There’s a reason ABM has survived decades of dramatic change in sales and marketing, remaining a favorite among B2B organizations. It brings efficiency to the marketing process by eliminating “spray and pray” tactics and zooming in on exactly the decision-makers at each company that sales teams want to reach.
Not exactly. The problem is that buyer behaviors have changed. In the past, one could simply target the CTO regarding a technology product, but that purchase decision might now start with a junior manager in procurement and include stakeholders in many different departments from marketing to IT.
While digital ABM strategies attempt to address this shift in buyer behavior, there are several areas in which they fall short, sacrificing either the incredible scale digital marketing offers, or the fine targeting afforded by the use of data:
- By targeting an account with an IP address, marketers are reaching literally everyone with internet access at that company. That means that apart from the CTO, the purchasing department and other stakeholders, they’re also reaching everyone from the customer support staff to the mailroom — none of whom may have even the barest stake in vendor selection. That’s hardly efficient targeting, and not much better than “spray and pray.”
- Targeting by title or job function may seem to solve the problem, but the fact is that buying in B2B is by committee and the size of the buying committee has grown over the last few years. B2B purchase committees now include members across functions, departments and levels. And all of these members are significant influencers in the purchase process. Moreover, titles change from company to company. A manager in one company may be a mid-level position, but it may require 10 or more years of experience at another. Some companies have C-suites, while others may cap titles at the EVP level. Targeting by title limits the scale that makes digital ABM such an effective strategy.

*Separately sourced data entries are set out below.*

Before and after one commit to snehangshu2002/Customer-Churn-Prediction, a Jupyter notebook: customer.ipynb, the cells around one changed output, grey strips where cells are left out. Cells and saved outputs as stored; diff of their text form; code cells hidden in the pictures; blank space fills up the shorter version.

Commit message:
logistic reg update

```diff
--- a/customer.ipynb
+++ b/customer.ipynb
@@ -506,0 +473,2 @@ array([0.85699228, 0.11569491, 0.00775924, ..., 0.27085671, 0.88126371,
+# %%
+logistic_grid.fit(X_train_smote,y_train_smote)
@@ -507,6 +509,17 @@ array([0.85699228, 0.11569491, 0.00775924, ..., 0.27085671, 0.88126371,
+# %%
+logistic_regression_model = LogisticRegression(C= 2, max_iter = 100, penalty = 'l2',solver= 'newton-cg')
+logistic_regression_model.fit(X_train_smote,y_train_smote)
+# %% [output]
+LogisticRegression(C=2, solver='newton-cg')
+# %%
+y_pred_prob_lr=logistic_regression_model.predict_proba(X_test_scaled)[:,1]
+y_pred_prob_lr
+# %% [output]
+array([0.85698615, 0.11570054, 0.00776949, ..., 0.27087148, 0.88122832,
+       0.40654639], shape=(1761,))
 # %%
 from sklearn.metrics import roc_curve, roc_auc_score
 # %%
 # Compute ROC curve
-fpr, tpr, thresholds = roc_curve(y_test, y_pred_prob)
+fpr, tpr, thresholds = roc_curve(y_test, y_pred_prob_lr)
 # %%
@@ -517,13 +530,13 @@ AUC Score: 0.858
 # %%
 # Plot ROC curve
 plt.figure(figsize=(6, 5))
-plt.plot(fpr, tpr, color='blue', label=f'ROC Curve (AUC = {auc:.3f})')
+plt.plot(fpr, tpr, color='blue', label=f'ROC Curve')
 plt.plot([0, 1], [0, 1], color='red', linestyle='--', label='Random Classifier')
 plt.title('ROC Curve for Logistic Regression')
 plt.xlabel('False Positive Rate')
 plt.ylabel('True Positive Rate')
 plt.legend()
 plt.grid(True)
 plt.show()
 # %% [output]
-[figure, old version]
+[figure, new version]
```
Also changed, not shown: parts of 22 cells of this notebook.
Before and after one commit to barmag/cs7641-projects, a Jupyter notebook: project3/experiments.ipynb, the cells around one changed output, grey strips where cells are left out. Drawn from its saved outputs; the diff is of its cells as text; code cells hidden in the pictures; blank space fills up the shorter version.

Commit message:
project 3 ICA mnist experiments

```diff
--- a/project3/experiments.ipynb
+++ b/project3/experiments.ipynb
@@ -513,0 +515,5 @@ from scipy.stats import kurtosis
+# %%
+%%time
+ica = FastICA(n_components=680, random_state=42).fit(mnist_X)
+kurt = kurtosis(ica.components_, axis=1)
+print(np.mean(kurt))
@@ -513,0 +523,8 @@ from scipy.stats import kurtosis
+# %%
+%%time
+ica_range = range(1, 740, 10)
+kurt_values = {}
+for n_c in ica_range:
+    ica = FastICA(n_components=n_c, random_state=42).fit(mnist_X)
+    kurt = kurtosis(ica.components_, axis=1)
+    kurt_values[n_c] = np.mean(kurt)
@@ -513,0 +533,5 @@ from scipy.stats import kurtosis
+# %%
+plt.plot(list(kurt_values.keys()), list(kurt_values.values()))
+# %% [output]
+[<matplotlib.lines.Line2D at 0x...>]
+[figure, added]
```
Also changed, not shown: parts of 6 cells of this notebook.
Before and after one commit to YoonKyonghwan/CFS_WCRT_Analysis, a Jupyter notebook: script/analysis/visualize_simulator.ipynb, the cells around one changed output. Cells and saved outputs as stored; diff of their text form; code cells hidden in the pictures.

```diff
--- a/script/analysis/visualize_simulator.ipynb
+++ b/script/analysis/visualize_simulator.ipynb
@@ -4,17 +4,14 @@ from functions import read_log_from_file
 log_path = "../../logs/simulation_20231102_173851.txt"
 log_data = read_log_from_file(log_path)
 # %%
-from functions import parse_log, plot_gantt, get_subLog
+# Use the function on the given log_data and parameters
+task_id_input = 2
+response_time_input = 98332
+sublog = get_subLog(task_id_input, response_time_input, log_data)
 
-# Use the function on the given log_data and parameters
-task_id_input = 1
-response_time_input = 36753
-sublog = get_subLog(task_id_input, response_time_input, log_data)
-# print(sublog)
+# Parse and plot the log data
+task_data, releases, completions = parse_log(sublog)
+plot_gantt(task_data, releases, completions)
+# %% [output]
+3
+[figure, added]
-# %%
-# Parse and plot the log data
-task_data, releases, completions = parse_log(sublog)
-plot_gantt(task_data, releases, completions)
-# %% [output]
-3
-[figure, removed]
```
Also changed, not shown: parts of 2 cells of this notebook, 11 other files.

- Even if you are able to reach the right purchasing team, there’s no guarantee you’re reaching them at the right time. What’s the point in surfacing brilliant offers for color printers to a company that’s just purchased 100 color printers? For ABM, timing is everything.
The best solution to the problem of “right person, right message, right time” in ABM is to target by intent. Targeting by intent gives marketers the precision targeting within each account to provide both scale and quality. Intent targeting is company and title agnostic; it very simply and clearly ensures that messages are sent to influencers who are in a buying frame of mind.
Consider again the modern B2B buying cycle. The purchasing committee within a target company decides that it’s ready to move forward with a particular solution. They then spend their time furiously researching the solution they intend to purchase. It’s during this research period that the marketing message must reach the target client. It’s the best window marketers have, so it’s critical to be aware of those signals — of a target account’s intent to purchase — and ensure marketing messages are reaching the targets at that time.
Targeting by intent insures that only the right accounts, and only the right people within that account, are reached. It ensures efficiency and pinpoints accurate targeting without sacrificing scale. That’s data-driven marketing at its best.
Amit Varshneya is the VP and Head of Account-Based Marketing Strategy at Madison Logic. In this role, he is responsible for Madison Logic’s ABM solution, helping drive product strategy and bringing the Activate ABM solutions to Madison Logic’s impressive line of customers.